One of the main concerns I had coming to Uppsala was course load. Even in the U.S., courses at different colleges can vary in their expectations. Moving to an entirely new country with a different way of taking classes was frightening. While I could research how people typically felt about the change, it was hard to know exactly what to expect until I got here.
In most of the EU, schools use the ECTS system, meaning a full course load is typically 30 credits. When I registered for courses at Uppsala, I quickly found out that classes are taken in two blocks, meaning I have 15 credits of class in the first half of the semester and the other 15 in the next half of the semester. The classes I registered for were 15 credits each, so I am only taking one class in each half of the semester. At first, I was worried that this would mean that each course would have an extremely quick pace, but so far, I have enjoyed the way classes are taken here. With only one class, I am able fully focus on the subject and spend my time studying one subject.
Comparing the difficulty of my classes to the ones I took at UT is challenging because each of my classes here count for about 6 hours at UT, and I do not have to juggle studying for several different subjects at the same time. However, the courses here are more in-depth and independent. While we have lectures, discussions, and labs with our professors, we must also do a large portion of studying on our own to prepare for tests and lectures. My classes also favor group projects which tend to be somewhat difficult virtually, but I have still found it rewarding to work with other students from around the world.
In addition to the differing course layout, the way grades are given is quite different here. There is not as much concern or competition over grades, and most of my assignments and presentations are required but not graded. At first this change was odd to me because I am used to worrying over how well I am going to be scored. Here, I find that I am still putting in the same amount of work on my assignments, but I am less worried about when I present or turn them in. The downside to this is that almost all our grade is based on the final exam. As I said before, all the other assignments are required to pass, but it is also necessary to score well on the final to do well in the class. This means that it is up to the student to spend extra time studying and understanding the material as the final grade depends on it.
Overall, I have been extremely happy with my courses in Sweden. I have found that the mixed styles of learning, with labs, lectures and discussions peppered throughout the course, have made understanding material easier, and I feel more engaged than I would have been in a lecture style class. I am excited to continue my studies, and I hope to use some of the skills I have learned in this more independent style of learning in my future educational endeavors.
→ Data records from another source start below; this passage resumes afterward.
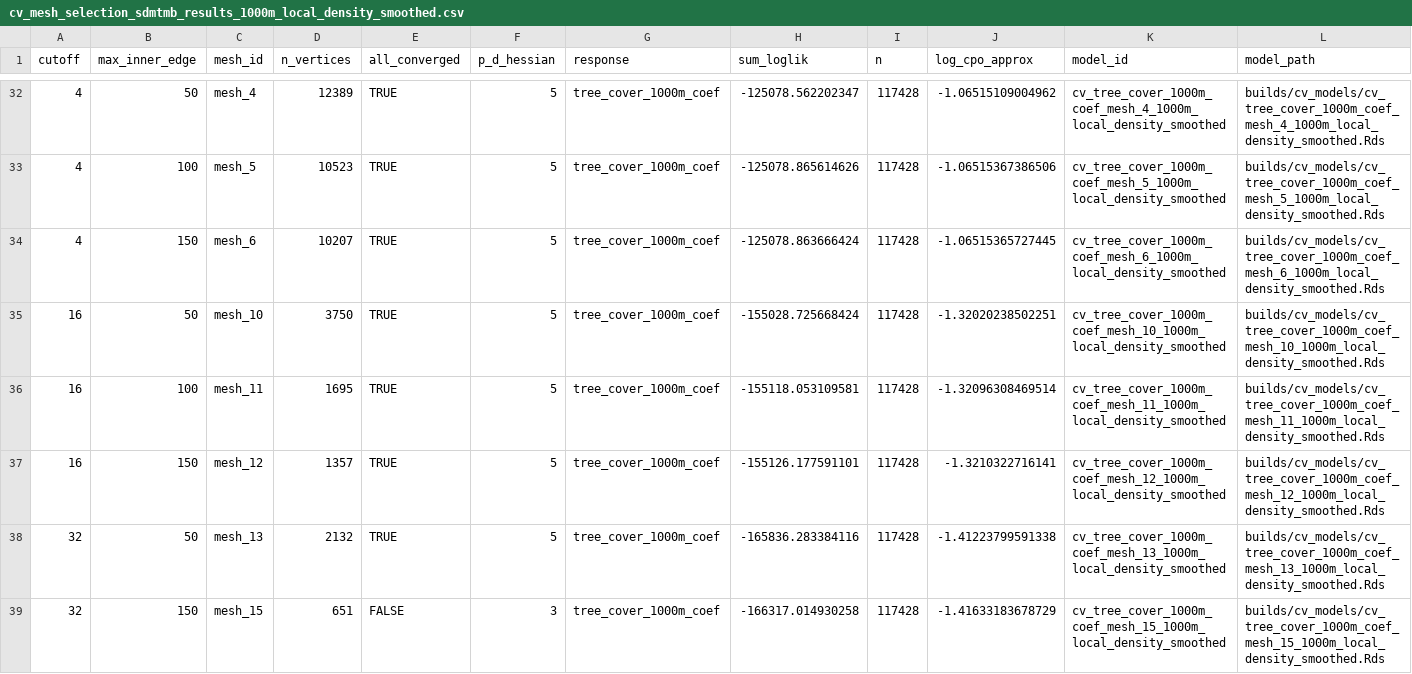
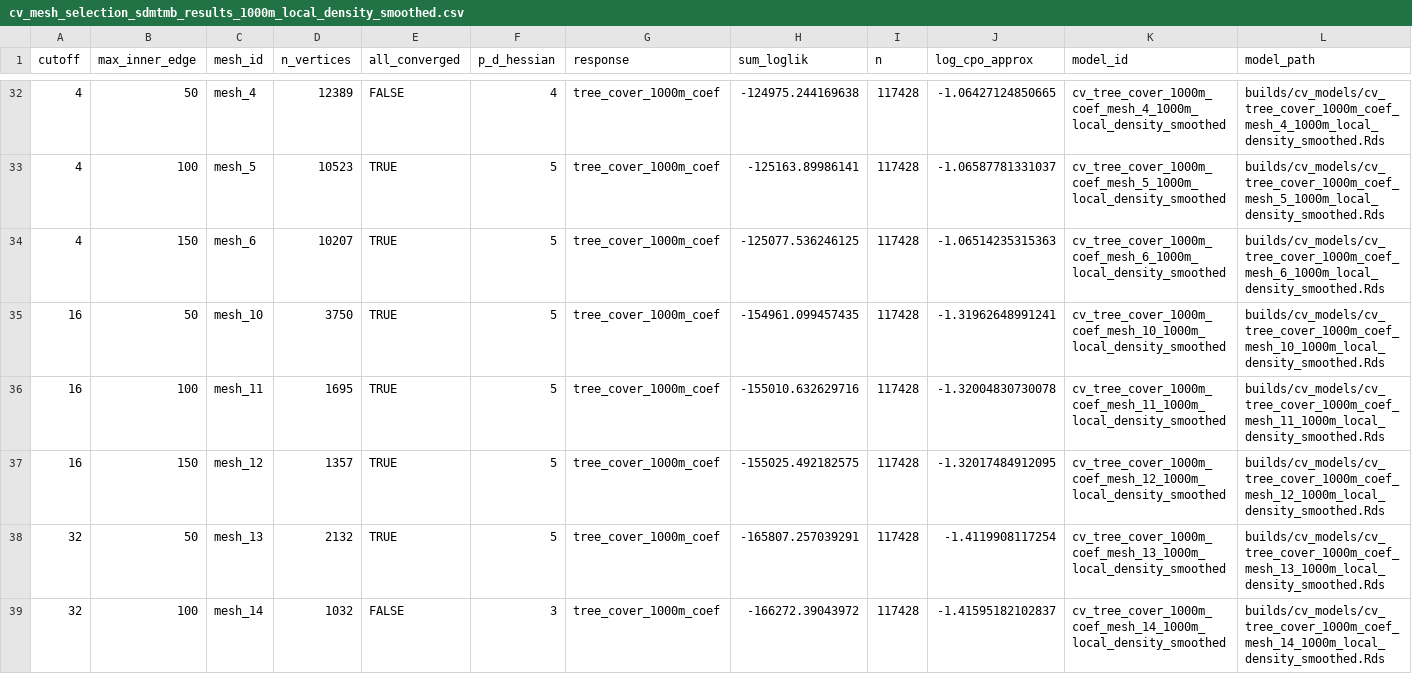
Before and after one commit to JonasTrepel/Elephants, a CSV file: builds/model_outputs/cv_mesh_selection_sdmtmb_results_1000m_local_density_smoothed.csv, drawn as a sheet; only a part is shown, gaps mark what is left out; the diff covers the shown part only; the diff names each change by its address in the sheet, - before the commit and + after, or states it on an @@ line.

```diff
--- a/builds/model_outputs/cv_mesh_selection_sdmtmb_results_1000m_local_density_smoothed.csv
+++ b/builds/model_outputs/cv_mesh_selection_sdmtmb_results_1000m_local_density_smoothed.csv
-E32 (all_converged): TRUE
+E32 (all_converged): FALSE
-F32 (p_d_hessian): 5
+F32 (p_d_hessian): 4
-H32 (sum_loglik): -125078.562202347
+H32 (sum_loglik): -124975.244169638
-J32 (log_cpo_approx): -1.06515109004962
+J32 (log_cpo_approx): -1.06427124850665
-H33 (sum_loglik): -125078.865614626
+H33 (sum_loglik): -125163.89986141
-J33 (log_cpo_approx): -1.06515367386506
+J33 (log_cpo_approx): -1.06587781331037
-H34 (sum_loglik): -125078.863666424
+H34 (sum_loglik): -125077.536246125
-J34 (log_cpo_approx): -1.06515365727445
+J34 (log_cpo_approx): -1.06514235315363
-H35 (sum_loglik): -155028.725668424
+H35 (sum_loglik): -154961.099457435
-J35 (log_cpo_approx): -1.32020238502251
+J35 (log_cpo_approx): -1.31962648991241
-H36 (sum_loglik): -155118.053109581
+H36 (sum_loglik): -155010.632629716
-J36 (log_cpo_approx): -1.32096308469514
+J36 (log_cpo_approx): -1.32004830730078
-H37 (sum_loglik): -155126.177591101
+H37 (sum_loglik): -155025.492182575
-J37 (log_cpo_approx): -1.3210322716141
+J37 (log_cpo_approx): -1.32017484912095
-H38 (sum_loglik): -165836.283384116
+H38 (sum_loglik): -165807.257039291
-J38 (log_cpo_approx): -1.41223799591338
+J38 (log_cpo_approx): -1.4119908117254
-B39 (max_inner_edge): 150
+B39 (max_inner_edge): 100
-C39 (mesh_id): mesh_15
+C39 (mesh_id): mesh_14
-D39 (n_vertices): 651
+D39 (n_vertices): 1032
-H39 (sum_loglik): -166317.014930258
+H39 (sum_loglik): -166272.39043972
-J39 (log_cpo_approx): -1.41633183678729
+J39 (log_cpo_approx): -1.41595182102837
-K39 (model_id): cv_tree_cover_1000m_coef_mesh_15_1000m_local_density_smoothed
+K39 (model_id): cv_tree_cover_1000m_coef_mesh_14_1000m_local_density_smoothed
-L39 (model_path): builds/cv_models/cv_tree_cover_1000m_coef_mesh_15_1000m_local_density_smoothed.Rds
+L39 (model_path): builds/cv_models/cv_tree_cover_1000m_coef_mesh_14_1000m_local_density_smoothed.Rds
```
Also changed, not shown: 2 added rows, 2 removed rows and 60 edited cells elsewhere in this file, builds/model_outputs/sdmtmb_results_1000m_local_density_smoothed.csv, 9 other files.
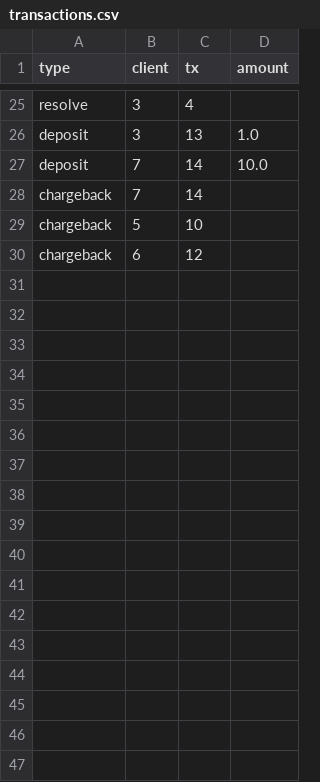
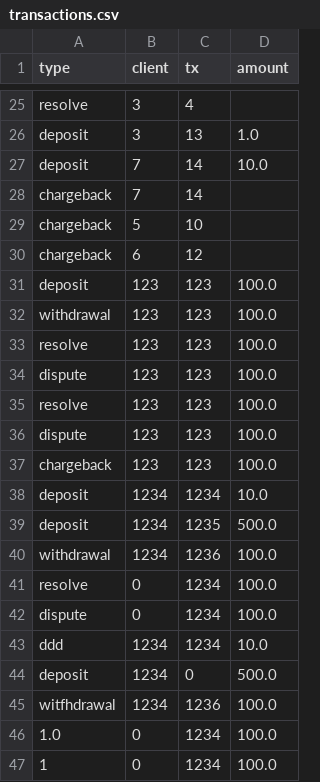
Before and after one commit to markostanojlovic/txproc, a CSV file: transactions.csv, drawn as a sheet; only a part is shown, gaps mark what is left out; the diff names each change by its address in the sheet, - before the commit and + after, or states it on an @@ line.

```diff
--- a/transactions.csv
+++ b/transactions.csv
+row 31: deposit | 123 | 123 | 100.0
+row 32: withdrawal | 123 | 123 | 100.0
+row 33: resolve | 123 | 123 | 100.0
+row 34: dispute | 123 | 123 | 100.0
+row 35: resolve | 123 | 123 | 100.0
+row 36: dispute | 123 | 123 | 100.0
+row 37: chargeback | 123 | 123 | 100.0
+row 38: deposit | 1234 | 1234 | 10.0
+row 39: deposit | 1234 | 1235 | 500.0
+row 40: withdrawal | 1234 | 1236 | 100.0
+row 41: resolve | 0 | 1234 | 100.0
+row 42: dispute | 0 | 1234 | 100.0
+row 43: ddd | 1234 | 1234 | 10.0
+row 44: deposit | 1234 | 0 | 500.0
+row 45: witfhdrawal | 1234 | 1236 | 100.0
+row 46: 1.0 | 0 | 1234 | 100.0
+row 47: 1 | 0 | 1234 | 100.0
```
Also changed, not shown: 6 other files.
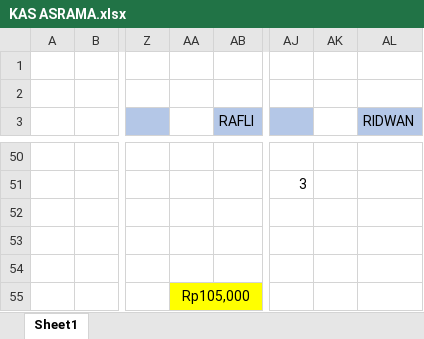
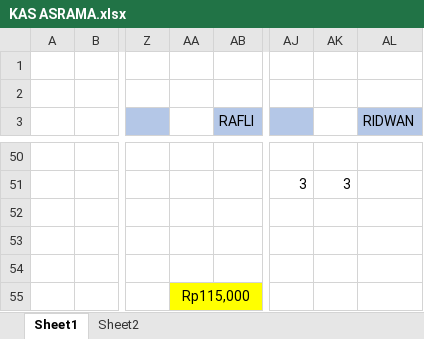
Before and after one commit to fajricoding/folder_penting, an Excel workbook: KAS ASRAMA.xlsx, sheet Sheet1, drawn as a sheet; only a part is shown, gaps mark what is left out; values as stored, in another font and other column widths than the file's, no borders; the diff covers the shown part only; the diff names each change by its address in the sheet, - before the commit and + after, or states it on an @@ line.

```diff
--- a/KAS ASRAMA.xlsx (sheet Sheet1)
+++ b/KAS ASRAMA.xlsx (sheet Sheet1)
+sheet tab: Sheet2
-AK51: (empty)
+AK51: 3
-AA55: Rp105,000
+AA55: Rp115,000
```
Also changed, not shown: 24 edited cells elsewhere in this sheet.
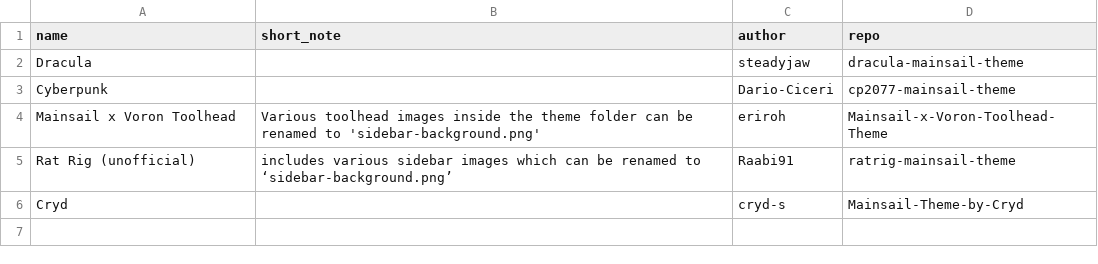
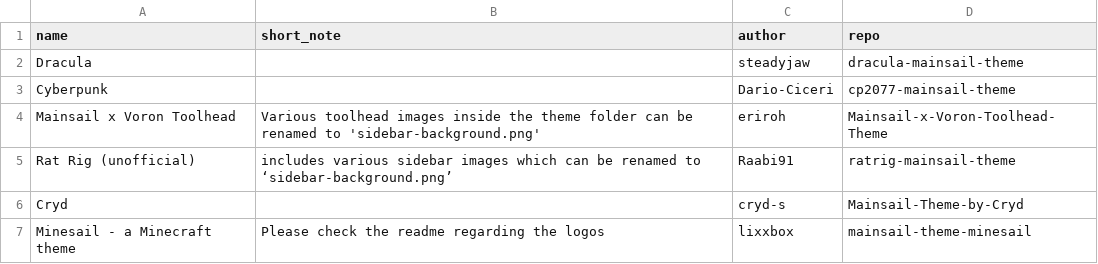
Before and after one commit to mainsail-crew/docs, a CSV file: _data/themes.csv, drawn as a sheet; the diff names each change by its address in the sheet, - before the commit and + after, or states it on an @@ line.

Commit message:
Minesail

```diff
--- a/_data/themes.csv
+++ b/_data/themes.csv
+row 7: Minesail - a Minecraft theme | Please check the readme regarding the logos | lixxbox | mainsail-theme-minesail
```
This post was contributed by Aliya Boisselle, a Global Ambassador for spring 2021. Boisselle is a neuroscience major from Dallas, Texas studying abroad in Uppsala, Sweden. Follow Global Ambassador takeovers on our Instagram Stories @texasglobalabroad!
Great to learn about your insights with classes–rock that final good luck! I’ve experienced the difference in my study abroad similarly – if I studied throughout, the final was an easy culmination of that effort but when I did not, finals proved so stressful–I bet you’ll have the easy experience.